Millennials at The Other Palace – review
Elliot Clay's new song cycle runs until 7 August
Walk into The Basement at The Other Palace and you will find hot pink cellophane and glittery plastic tassels covering the walls, slinkies hanging from the ceiling, audience members lounging in ball pits decorated with rubber ducks, and little love hearts graffitied onto pillars. A lone figure (Luke Bayer) stands on an avocado-shaped stage and opens up to the audience with sparkling eyes about the stage fright he experiences singing into a microphone. Although the design and performances are filled with attention to detail, Elliot Clay's songwriting does not live up to their standard. The show is an enjoyable mix of dancing, pop songs and props for the audience to interact with, but it doesn't really capture what it is to be a millennial.
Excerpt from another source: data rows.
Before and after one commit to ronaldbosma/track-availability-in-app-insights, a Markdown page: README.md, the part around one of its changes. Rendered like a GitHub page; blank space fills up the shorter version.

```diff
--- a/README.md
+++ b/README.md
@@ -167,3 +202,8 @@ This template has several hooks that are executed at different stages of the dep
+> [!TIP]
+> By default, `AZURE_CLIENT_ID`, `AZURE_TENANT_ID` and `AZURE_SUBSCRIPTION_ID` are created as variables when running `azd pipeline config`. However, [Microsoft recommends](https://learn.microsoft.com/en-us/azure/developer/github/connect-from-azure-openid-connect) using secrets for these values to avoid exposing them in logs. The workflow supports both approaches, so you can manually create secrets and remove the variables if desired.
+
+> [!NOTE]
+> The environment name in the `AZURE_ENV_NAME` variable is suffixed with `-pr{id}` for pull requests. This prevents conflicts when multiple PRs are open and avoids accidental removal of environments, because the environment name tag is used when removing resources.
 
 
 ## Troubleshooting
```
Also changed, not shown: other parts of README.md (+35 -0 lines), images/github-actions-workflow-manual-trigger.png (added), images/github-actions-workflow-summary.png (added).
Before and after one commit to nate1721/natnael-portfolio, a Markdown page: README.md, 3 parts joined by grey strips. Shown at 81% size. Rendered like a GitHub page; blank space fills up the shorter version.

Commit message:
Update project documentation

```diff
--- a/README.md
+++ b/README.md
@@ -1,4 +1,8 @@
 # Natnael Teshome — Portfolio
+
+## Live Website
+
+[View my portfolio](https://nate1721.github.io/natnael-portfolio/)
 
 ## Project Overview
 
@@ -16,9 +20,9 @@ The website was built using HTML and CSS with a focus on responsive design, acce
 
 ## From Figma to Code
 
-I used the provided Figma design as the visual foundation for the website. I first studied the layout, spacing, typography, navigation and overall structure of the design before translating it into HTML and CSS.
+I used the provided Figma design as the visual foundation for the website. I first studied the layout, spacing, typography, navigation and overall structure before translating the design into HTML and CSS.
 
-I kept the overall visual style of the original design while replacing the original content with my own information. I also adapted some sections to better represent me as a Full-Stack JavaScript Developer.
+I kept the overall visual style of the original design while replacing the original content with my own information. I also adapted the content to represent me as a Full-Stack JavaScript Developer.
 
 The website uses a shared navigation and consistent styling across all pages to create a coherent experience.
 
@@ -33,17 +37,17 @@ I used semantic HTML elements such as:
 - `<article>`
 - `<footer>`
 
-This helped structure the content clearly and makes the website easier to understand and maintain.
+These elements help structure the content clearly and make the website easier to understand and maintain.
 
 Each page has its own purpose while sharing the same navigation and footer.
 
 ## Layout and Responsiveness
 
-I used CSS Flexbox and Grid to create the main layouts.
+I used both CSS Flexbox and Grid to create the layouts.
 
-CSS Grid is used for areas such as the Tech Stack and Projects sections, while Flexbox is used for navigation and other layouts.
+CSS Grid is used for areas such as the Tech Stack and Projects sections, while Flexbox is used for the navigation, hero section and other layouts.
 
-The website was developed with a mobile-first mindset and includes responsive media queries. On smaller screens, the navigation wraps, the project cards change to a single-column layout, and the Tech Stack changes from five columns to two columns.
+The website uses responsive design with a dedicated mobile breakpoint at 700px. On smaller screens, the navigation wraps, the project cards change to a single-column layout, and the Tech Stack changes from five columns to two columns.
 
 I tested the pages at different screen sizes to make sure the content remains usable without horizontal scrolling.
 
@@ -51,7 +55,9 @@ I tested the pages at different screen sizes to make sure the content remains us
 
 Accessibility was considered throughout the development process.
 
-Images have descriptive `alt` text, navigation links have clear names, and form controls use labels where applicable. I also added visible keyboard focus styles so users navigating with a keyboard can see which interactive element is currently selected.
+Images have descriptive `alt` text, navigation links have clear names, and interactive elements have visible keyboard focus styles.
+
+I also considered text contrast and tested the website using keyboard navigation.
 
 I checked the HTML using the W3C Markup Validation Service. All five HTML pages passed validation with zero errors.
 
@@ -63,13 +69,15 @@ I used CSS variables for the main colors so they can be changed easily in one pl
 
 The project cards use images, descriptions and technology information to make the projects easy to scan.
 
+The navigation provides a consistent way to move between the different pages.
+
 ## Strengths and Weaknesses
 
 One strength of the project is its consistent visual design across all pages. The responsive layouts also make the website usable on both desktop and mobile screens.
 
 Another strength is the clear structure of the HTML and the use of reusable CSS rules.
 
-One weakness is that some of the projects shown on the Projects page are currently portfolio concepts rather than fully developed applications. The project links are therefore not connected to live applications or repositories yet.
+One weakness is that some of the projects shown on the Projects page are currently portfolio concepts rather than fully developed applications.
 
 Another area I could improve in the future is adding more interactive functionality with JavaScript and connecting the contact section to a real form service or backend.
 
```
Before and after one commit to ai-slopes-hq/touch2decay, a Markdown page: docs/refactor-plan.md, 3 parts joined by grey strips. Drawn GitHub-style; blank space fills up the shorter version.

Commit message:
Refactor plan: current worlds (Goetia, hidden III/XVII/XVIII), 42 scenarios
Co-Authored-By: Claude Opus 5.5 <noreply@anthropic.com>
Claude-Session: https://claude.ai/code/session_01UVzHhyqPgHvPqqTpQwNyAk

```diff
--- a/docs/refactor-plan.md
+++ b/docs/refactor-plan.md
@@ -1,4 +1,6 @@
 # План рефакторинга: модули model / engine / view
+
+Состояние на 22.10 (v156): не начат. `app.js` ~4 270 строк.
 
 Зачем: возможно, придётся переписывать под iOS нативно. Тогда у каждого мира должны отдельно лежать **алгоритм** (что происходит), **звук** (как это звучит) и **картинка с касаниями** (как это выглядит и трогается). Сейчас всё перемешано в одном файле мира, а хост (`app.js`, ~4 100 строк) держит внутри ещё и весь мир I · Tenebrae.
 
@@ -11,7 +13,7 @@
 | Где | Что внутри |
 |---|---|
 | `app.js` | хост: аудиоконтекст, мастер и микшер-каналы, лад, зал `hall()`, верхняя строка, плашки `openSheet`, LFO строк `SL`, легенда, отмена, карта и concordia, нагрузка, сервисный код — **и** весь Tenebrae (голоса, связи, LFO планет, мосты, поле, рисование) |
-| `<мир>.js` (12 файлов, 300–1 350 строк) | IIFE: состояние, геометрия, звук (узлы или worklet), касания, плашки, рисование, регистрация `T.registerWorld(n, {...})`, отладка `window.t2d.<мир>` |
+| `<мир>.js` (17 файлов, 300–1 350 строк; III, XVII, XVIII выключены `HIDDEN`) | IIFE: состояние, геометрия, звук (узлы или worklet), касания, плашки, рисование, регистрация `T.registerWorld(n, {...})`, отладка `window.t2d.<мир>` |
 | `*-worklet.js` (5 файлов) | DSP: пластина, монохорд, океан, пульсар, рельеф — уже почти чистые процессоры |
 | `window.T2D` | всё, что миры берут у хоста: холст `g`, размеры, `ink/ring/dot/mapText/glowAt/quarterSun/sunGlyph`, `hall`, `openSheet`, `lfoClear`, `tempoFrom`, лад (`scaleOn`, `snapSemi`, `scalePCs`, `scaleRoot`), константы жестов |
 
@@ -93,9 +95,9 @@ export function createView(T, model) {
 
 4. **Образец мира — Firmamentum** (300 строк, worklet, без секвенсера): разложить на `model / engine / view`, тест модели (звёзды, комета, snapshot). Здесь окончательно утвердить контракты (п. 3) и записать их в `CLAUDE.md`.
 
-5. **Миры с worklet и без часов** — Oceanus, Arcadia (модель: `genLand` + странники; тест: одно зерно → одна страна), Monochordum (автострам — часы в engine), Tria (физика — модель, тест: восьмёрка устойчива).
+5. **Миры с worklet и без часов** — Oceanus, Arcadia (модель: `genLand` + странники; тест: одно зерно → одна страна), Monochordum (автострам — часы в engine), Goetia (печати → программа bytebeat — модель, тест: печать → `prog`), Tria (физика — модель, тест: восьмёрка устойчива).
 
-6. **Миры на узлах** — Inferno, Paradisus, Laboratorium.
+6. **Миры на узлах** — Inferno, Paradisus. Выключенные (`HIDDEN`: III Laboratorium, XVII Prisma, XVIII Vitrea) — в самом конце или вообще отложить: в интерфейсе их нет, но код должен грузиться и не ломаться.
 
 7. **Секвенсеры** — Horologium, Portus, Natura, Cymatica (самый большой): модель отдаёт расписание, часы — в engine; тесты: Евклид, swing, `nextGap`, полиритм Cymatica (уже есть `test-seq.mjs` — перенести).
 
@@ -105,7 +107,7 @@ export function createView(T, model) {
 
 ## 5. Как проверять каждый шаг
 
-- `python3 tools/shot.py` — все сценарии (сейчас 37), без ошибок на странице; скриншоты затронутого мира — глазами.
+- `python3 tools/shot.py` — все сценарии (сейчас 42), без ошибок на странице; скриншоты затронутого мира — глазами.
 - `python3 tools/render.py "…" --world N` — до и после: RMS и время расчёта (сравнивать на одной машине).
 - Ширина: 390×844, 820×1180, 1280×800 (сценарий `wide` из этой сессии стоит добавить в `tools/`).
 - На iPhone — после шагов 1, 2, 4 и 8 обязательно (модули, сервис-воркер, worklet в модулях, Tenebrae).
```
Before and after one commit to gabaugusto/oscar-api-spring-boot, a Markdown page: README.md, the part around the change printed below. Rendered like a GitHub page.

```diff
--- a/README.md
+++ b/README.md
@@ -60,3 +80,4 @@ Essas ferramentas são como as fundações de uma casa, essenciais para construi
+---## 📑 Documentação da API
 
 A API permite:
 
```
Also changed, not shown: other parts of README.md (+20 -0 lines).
The cast bust out hip-cocking and intricate arm and hand movement with crisp energy, but Tinovimbanashe Sibanda's choreography is bursting to be let loose on a bigger space – the moves are sharp but stay small and simmering, and never quite manage to turn up to full heat. A trampoline lies centre stage as the avocado pit. Performers stay largely on the edges of the fruit and only jump on the trampoline here and there, which feels like a directorial waste of a good set. Microphones cut out and the keyboard sounds a little tinny, while a big guitar solo comes in at a seemingly random point in the show and feels anticlimactic. It is not so much that there would have been a better point in which to put it, as that the song cycle has no sense of progression or emotional focus. It is mostly a collection of songs with fairly generic lyrics.
Still, there are some stand-out moments. Hannah Lowther gives an intimate performance, looking straight into the eyes of the audience with earnestness, in the heart-wrenching solo "Masterpiece" about self-esteem. The musical arrangement and lighting design in this section are stunning – bell-like acapella vocals and a soft, textured spotlight set up a quiet tone in which the actress can shine. Luke Latchman is comically relatable in the solo "Priceless" about a young man who is living with his parents and working three jobs, when he runs into his old school bully who is a successful businesswoman due to her dad's contacts. Despite the other tunes' fun factor, they are mostly standard pop, and don't push musical boundaries. Actors Georgina Onuorah and Hiba Elchikhe belt out riffs for all they are worth, but the writing doesn't quite bring out the performers' emotional range.
Overwhelmingly, the show fails to capture the millennial zeitgeist – most millennials don't care about avocados as much as boomers say they do. The set, hair costumes and make up are the main elements in the show that feel millennial – white eyeliner, shaggy hair and pop-colour eyeshadow all sit on a diverse cast which includes Tik Tok comedy star and WhatsOnStage Award-winner Rob Madge looking gorgeous in non-binary finery. Were it not for the textured pink and yellow lighting and the garish and sumptuous set design – which is so camp that it could not help but be millennial – the show could be set in any time period. There needs to be more specificity in the lyrics to ground the song cycle in a shared generational experience.